People living with early stage MAFLD will experience almost no symptoms. If any, you may experience:

  • Tiredness
  • Discomfort in upper right area of your abdomen (where your liver is)

Treating MAFLD

During early stage MAFLD, treatment will focus on any underlying or associated causes. This may include:

  • Healthy dietary changes
  • Physical activity and lifestyle changes
  • Treatment for other conditions. E.g. diabetes or high cholesterol
  • Regular liver health checks

Regular monitoring can help assess whether the damage to your liver is progressing. If your early stage MAFLD has developed into NASH or cirrhosis, other treatment may be advised.

Non-alcoholic steatohepatitis (NASH) is a severe form of fatty liver disease where the liver becomes inflamed (swollen) and scarred (cirrhosis).

It is caused by a build up of too much fat in the liver. Approximately one in 10 people with fatty liver disease will go on to develop NASH.

Illustration of a liver with NASH

In the video below liver specialist Dr Graeme MacDonald talks about NASH and fatty liver disease.

What causes NASH?

Not everyone that has MAFLD, or simple fatty liver will develop NASH.

However, those with MAFLD are more likely to develop NASH if they have one or more of the following conditions:

  • Obesity
  • High blood pressure
  • High blood fat levels (triglycerides)
  • Abnormal levels of cholesterol
  • Type 2 diabetes or insulin resistance
  • Metabolic syndrome

NASH symptoms

People living with NASH will often experience little or no symptoms. However, some may experience the following:

  • Fatigue
  • Loss of appetite
  • Abdominal discomfort
  • Jaundice (yellowing of the skin and eyes)
  • Itchy skin
  • Weakness and confusion

If NASH is detected early, you can prevent more damage occurring. If you have any concerns, please talk to your doctor.

Treating NASH

Treatment for NASH is based on managing associated conditions and creating healthy lifestyle changes.

Your doctor may recommend to:

  • Lower blood pressure and cholesterol level
  • Lose weight
  • Reduce or stop alcohol intake
  • Regular exercise
  • Manage your diabetes
  • Regular liver health checks

There is currently no medication to treat NASH but maintaining healthy lifestyle changes will reduce your risk of developing cirrhosis.

Cirrhosis is the result of long-term, untreated damage to the liver.
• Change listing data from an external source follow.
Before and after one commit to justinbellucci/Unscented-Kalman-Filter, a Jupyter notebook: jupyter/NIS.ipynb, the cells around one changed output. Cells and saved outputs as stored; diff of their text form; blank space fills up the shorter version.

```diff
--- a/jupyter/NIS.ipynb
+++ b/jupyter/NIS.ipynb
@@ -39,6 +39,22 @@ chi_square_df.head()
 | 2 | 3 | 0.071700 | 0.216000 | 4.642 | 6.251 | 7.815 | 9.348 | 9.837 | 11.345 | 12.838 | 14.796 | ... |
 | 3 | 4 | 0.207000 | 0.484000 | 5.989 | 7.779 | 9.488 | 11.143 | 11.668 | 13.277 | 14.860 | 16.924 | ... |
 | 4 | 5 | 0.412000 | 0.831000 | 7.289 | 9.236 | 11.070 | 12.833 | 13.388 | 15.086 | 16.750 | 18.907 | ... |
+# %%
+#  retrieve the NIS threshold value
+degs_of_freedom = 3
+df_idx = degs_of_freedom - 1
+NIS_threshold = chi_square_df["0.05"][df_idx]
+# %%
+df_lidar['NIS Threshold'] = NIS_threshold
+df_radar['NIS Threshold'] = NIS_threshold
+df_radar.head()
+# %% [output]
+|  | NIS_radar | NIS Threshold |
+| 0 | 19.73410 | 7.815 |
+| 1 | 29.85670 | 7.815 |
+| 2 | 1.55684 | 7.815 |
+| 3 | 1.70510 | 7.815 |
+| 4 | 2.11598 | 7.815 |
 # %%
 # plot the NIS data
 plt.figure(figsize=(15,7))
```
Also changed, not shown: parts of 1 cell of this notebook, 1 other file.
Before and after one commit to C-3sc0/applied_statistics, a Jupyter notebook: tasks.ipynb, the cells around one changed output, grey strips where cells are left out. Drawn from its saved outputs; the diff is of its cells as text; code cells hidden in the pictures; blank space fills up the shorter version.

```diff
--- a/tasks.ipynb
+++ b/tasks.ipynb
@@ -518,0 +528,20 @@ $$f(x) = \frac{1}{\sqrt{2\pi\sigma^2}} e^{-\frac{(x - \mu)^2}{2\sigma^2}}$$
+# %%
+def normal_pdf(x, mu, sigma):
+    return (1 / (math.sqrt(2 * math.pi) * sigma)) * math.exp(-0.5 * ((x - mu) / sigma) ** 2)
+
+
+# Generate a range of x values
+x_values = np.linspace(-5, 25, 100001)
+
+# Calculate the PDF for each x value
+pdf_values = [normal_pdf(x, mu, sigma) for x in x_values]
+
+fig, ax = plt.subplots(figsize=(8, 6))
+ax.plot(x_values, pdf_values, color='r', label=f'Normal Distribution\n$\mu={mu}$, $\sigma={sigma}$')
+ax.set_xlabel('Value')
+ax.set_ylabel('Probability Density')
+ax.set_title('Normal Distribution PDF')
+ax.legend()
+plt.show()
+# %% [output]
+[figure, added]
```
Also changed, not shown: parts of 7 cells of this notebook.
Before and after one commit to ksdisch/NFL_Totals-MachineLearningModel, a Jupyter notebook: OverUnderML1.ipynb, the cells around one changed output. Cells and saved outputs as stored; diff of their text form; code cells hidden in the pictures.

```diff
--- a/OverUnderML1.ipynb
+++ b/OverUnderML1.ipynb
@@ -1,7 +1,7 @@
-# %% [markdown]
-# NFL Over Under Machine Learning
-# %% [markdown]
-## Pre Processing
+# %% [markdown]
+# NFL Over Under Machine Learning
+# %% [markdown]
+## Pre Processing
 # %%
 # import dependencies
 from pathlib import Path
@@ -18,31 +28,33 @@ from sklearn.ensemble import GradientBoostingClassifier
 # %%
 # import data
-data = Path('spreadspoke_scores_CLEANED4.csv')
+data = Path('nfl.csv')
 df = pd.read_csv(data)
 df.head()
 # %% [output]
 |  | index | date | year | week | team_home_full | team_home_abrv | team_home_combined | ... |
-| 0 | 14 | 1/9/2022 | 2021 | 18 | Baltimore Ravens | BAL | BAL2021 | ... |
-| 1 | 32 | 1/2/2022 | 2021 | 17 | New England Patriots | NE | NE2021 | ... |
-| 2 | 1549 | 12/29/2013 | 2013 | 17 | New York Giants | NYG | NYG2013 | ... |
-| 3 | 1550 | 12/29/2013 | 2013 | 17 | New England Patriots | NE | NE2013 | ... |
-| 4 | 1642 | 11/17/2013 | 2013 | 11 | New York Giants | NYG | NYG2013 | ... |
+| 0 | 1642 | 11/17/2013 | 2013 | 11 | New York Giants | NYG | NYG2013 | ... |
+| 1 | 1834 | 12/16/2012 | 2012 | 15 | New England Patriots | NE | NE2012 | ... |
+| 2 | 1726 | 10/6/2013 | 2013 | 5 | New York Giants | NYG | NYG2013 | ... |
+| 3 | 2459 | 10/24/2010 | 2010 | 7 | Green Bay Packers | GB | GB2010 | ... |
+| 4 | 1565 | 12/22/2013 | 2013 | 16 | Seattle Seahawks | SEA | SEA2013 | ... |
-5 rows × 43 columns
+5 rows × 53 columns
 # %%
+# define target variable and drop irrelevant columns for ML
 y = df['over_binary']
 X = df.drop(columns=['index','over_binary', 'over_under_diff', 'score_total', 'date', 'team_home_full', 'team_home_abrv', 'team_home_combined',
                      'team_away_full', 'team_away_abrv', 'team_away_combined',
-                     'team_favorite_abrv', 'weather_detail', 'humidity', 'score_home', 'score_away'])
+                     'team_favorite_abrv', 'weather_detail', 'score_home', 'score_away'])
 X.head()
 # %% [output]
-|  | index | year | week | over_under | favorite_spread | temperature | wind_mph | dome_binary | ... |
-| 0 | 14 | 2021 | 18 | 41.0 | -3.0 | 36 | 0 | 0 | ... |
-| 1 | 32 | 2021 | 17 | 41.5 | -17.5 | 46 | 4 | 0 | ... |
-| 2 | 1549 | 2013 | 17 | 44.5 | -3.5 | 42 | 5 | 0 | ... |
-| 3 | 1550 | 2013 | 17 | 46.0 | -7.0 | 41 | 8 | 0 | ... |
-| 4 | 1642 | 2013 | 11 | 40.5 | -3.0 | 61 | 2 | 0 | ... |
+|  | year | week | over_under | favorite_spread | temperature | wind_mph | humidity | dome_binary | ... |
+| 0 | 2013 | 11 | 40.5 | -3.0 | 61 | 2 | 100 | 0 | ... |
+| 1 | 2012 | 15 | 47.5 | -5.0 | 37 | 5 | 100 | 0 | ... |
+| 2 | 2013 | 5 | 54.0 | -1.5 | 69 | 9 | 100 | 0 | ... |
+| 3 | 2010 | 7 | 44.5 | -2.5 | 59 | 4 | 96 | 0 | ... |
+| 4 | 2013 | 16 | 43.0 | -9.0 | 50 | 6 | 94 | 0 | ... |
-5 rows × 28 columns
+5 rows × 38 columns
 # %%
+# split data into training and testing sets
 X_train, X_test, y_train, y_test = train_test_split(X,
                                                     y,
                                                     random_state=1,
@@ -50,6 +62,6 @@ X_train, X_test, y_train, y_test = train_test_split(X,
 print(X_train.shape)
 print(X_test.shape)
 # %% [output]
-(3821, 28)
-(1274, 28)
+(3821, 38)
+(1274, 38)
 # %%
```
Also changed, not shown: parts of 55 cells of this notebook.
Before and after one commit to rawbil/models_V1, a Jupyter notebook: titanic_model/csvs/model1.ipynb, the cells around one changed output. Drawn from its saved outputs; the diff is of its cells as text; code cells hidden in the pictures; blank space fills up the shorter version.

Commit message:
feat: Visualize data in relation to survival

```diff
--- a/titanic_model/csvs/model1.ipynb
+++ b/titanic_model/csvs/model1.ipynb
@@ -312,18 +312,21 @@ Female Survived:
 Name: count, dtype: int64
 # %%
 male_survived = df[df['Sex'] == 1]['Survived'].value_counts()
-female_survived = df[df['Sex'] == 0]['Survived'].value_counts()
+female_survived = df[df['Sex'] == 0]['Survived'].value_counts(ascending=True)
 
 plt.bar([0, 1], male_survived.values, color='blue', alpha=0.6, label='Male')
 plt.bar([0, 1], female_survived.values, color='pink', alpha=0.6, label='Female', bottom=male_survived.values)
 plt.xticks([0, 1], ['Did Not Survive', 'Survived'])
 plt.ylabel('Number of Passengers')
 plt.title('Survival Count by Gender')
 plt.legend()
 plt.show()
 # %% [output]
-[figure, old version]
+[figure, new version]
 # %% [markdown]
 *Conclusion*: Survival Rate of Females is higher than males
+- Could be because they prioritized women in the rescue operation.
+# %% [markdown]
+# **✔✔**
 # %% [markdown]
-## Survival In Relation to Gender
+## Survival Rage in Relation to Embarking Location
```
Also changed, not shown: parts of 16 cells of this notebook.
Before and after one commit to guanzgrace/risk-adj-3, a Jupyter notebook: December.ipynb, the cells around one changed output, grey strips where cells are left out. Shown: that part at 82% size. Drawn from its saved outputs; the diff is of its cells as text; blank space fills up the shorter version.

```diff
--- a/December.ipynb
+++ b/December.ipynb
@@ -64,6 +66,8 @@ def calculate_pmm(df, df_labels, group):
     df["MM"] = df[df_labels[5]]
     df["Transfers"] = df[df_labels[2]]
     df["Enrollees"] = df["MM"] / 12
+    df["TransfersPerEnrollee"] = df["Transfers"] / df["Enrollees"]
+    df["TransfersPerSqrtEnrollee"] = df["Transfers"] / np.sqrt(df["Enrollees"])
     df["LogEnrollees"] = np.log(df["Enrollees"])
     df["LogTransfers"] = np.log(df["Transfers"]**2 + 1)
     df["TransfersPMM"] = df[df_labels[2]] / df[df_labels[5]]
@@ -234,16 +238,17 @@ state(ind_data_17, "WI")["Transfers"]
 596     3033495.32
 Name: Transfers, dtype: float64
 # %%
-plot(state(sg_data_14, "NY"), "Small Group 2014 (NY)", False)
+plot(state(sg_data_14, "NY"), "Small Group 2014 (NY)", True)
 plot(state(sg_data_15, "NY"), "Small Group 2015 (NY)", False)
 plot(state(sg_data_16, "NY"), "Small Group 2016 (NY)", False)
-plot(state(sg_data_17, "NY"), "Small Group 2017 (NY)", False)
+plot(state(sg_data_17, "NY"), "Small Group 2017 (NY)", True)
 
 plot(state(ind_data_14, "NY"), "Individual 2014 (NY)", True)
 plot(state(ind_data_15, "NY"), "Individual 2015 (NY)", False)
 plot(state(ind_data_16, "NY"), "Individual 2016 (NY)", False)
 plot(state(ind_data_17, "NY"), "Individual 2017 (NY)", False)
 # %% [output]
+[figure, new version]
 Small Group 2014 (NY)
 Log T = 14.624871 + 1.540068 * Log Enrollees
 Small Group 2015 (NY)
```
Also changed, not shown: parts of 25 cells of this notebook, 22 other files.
A liver affected by cirrhosis is full of hard, scarred tissue, which reduces blood flow and liver function.

You may hear about two stages of cirrhosis:

  1. Compensated cirrhosis means your liver is healthy enough to keep functioning normally, but it has to work a lot harder due to scarring.
  2. Decompensated cirrhosis means the scarring and hardening of your liver is so severe it can no longer do its job properly.

You will experience different symptoms and require different treatment depending on what stage you are experiencing.

Liver with cirrhosis

What causes cirrhosis?

Anything that leads to long-term damage of the liver increases your risk of cirrhosis, including:

  • Being overweight or obese with a fatty liver
  • Fibrosis (mild scarring)
  • Harmful alcohol consumption
  • Hepatitis B or C
  • Some immune system problems
  • Inherited or autoimmune liver diseases (such as Haemochromatosis)

Cirrhosis symptoms

People with cirrhosis may experience the following symptoms:

  • Tiredness and difficulty sleeping
  • Nausea and vomiting
  • Poor appetite and weight loss
  • Pain in the liver area
  • Jaundice (yellowing of the skin and eyes) and itchy skin
  • Blotchy red palms
  • Spider-like veins on upper body

If you are experiencing severe cirrhosis, you may also experience:

  • Vomiting blood and dark stools
  • Swelling of the feet, legs, ankles or abdomen
  • Shortness of breath
  • Fever
  • Confusion, drowsiness, or behaviour change

Treating cirrhosis

Treatment depends on the cause and stage of your cirrhosis.

If there is an underlying cause, then it will be managed specific to that cause. For example, a hepatitis C infection will be treated with medication to cure the virus.

In addition to treatment for different liver conditions, you may be advised to:

  • Avoid alcohol
  • Make healthy diet and lifestyle changes
  • Take or avoid certain medications
  • Have regular check-ups and liver scans
  • Have a liver transplant

Cirrhosis cannot be cured however proper management or treatment can reduce its impact on your health.

Looking after yourself can slow down the build up of scar tissue and prevent more serious conditions such as liver cancer and liver failure.

Talk to your doctor for more information on the right treatment for you.

Liver cancer occurs when abnormal cells grow and multiply to form a mass or lump known as a tumour.

Primary liver cancer is when the cancer starts in the liver. Secondary liver cancer begins elsewhere and travels to the liver. Secondary liver cancer is more common, often spreading from the bowel.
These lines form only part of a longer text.